Last week it was Donald Trump. This week it is Bernie Sanders who has people questioning his command of foreign policy issues.
Speaking with the editorial board of the New York Daily News, the Vermont senator struggled with specifics. When asked what Israel needed to do to satisfy his call for a pullback in Israeli settlements, Sanders answered:
Well, again, you’re asking me a very fair question, and if I had some paper in front of me, I would give you a better answer.
When asked how Israel should have handled its 2014 clash with Hamas given that he has argued that the Israeli military responded disproportionately, he said:
You’re asking me now to make not only decisions for the Israeli government but for the Israeli military, and I don’t quite think I’m qualified to make decisions.
Sanders also couldn’t explain why he opposed the Palestine Authority’s bid to turn to the International Criminal Court, insisted that more than 10,000 civilians died in fighting in Gaza in 2014 when the actual number was between 2,100 and 2,300, and said “I haven’t thought about it a whole lot” about what he would do if the United States captured a high-level ISIS commander.
Not surprisingly, Hillary Clinton jumped on Sanders’s remarks, which included similarly vague statements about how he would rein in Wall Street, saying that “I think the interview raised a lot of really serious questions." Clinton wasn’t alone. The Atlantic, the Washington Post, and Yahoo were just a few of the outlets running pieces questioning Sanders’s grasp of foreign policy.
Perhaps Sanders just had a bad day, though the thinness of his previous foreign policy comments suggests otherwise. Either way, he can expect to be asked to demonstrate his command of foreign policy when he squares off against Clinton in Brooklyn in two weeks in what will likely be their final campaign debate.
In Case You Missed It
Sanders linked the “Panama Papers” scandal to Clinton’s support for the U.S. free-trade agreement with Panama. John Kasich announced General Michael Hayden had joined his National Security Advisory Group.

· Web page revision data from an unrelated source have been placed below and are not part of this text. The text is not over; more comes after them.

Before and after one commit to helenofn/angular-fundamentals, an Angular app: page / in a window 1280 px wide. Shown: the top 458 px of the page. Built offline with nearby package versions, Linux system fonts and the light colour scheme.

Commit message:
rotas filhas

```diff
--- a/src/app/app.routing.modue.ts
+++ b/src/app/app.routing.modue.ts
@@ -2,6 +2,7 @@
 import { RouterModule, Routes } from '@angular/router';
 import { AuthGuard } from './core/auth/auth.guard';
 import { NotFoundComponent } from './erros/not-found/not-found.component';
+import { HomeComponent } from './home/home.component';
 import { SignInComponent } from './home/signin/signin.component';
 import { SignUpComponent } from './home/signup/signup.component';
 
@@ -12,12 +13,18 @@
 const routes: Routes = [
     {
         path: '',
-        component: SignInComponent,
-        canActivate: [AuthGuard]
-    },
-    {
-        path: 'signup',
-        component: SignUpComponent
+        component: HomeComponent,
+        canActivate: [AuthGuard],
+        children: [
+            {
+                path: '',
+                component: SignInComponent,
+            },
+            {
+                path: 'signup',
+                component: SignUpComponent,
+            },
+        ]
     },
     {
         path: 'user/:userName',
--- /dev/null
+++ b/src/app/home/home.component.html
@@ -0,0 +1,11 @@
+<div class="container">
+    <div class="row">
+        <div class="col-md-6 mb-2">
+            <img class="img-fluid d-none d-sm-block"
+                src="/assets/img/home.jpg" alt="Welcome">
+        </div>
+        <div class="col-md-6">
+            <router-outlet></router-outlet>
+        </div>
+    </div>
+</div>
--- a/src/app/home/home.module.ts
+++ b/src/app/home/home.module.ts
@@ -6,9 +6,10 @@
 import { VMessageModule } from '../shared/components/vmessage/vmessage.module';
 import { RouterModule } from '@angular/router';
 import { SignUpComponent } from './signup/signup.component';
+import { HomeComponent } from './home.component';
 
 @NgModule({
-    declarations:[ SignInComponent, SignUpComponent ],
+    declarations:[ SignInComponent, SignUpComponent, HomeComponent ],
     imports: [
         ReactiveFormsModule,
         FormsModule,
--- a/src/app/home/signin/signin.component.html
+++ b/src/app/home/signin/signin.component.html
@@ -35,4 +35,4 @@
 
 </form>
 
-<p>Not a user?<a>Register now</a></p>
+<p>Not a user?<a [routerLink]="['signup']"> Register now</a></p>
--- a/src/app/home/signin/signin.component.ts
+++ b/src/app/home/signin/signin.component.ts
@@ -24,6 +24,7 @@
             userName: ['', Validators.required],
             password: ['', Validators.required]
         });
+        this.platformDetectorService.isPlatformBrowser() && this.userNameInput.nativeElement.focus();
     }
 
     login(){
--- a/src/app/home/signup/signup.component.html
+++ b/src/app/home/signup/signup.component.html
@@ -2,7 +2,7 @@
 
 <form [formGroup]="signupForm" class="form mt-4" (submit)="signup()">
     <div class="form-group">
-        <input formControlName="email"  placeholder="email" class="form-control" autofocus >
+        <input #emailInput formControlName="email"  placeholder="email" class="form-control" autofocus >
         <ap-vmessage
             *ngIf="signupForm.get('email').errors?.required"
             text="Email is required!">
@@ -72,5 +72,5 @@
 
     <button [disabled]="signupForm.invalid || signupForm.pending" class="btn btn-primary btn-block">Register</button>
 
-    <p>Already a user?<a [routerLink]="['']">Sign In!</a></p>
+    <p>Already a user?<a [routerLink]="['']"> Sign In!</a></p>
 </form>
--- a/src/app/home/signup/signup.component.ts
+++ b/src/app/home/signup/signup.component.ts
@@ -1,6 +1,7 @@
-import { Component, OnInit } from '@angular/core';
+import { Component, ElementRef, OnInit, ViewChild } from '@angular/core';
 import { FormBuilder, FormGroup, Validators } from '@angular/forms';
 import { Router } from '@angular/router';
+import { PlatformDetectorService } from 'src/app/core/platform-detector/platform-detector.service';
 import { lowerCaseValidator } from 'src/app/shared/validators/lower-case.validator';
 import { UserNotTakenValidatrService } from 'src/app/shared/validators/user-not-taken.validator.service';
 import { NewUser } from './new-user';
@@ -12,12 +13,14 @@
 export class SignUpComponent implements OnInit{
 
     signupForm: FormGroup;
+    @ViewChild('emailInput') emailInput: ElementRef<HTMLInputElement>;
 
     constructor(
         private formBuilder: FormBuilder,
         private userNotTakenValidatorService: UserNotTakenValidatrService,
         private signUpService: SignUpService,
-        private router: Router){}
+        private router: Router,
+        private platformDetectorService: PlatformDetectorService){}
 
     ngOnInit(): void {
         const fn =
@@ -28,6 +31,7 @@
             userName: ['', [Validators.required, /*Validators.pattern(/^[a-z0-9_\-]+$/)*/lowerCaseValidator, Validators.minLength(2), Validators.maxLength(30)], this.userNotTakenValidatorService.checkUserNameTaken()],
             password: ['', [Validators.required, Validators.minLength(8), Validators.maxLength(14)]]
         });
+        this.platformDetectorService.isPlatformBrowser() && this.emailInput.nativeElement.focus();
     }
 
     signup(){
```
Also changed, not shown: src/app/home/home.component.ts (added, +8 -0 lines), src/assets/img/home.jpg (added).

Donald Trump discussed his view of the country, including his beefs with America’s free-trade agreements, with the Washington Post’s Bob Woodward and Robert Costa. Trump also defended his claim that Japan and South Korea should have their own nuclear weapons and issued a two-page memo explaining how he would force Mexico to pay for a wall along the U.S.-Mexico border. Trump’s campaign announced that he will begin giving policy speeches on the campaign trail.
The New Yorker’s John Cassidy wrote that “Trump doesn’t do details” regarding “his foreign policy [or] his trade policy.” Cassidy’s fellow New Yorker staffer, Steve Coll, complained that “Trumpism is a posture, not a coherent platform.” Former Secretary of Homeland Security Tom Ridge argued that Ted Cruz’s and Donald Trump’s “clueless Muslim rhetoric” will cost America its “constitutionally protected value system.” The Atlantic Council’s Robert Manning contended that Trump has a “Sopranos” worldview and is trying to shake our allies down for protection. The Washington Post reported that Mexico is beginning to stand up to Trump. Danny Vinik of Politico worried that the wall Trump wants to build on the Mexican border could actually increase crime in the United States. Political science research suggests that Trump has it wrong in thinking that nuclear proliferation is inevitable and will leave the United States better off.
Wyoming Democrats caucus tomorrow. Eighteen delegates are at stake. Tomorrow will also see Colorado Republicans hold their state convention to allocate their 37 delegates. The next nominating event after that is a big one—the New York primary on April 19th. The Empire State’s voters will select 95 Republican and 291 Democratic delegates.
The Republican National Convention opens in another 101 days at the Quicken Loans Arena in Cleveland on July 18. The Democratic National Convention starts seven days later at the Wells Fargo Center in Philadelphia on July 25. Here are where things stand with the delegate count: (The Democratic count includes super delegates, elected Democratic officials and members of the Democratic National Committee who can vote for the nominee but who aren’t selected by voters or bound by what they want).
Election Day is 214 days away.
This post was prepared with the assistance of Brett Ekberg and Olivia Bethea.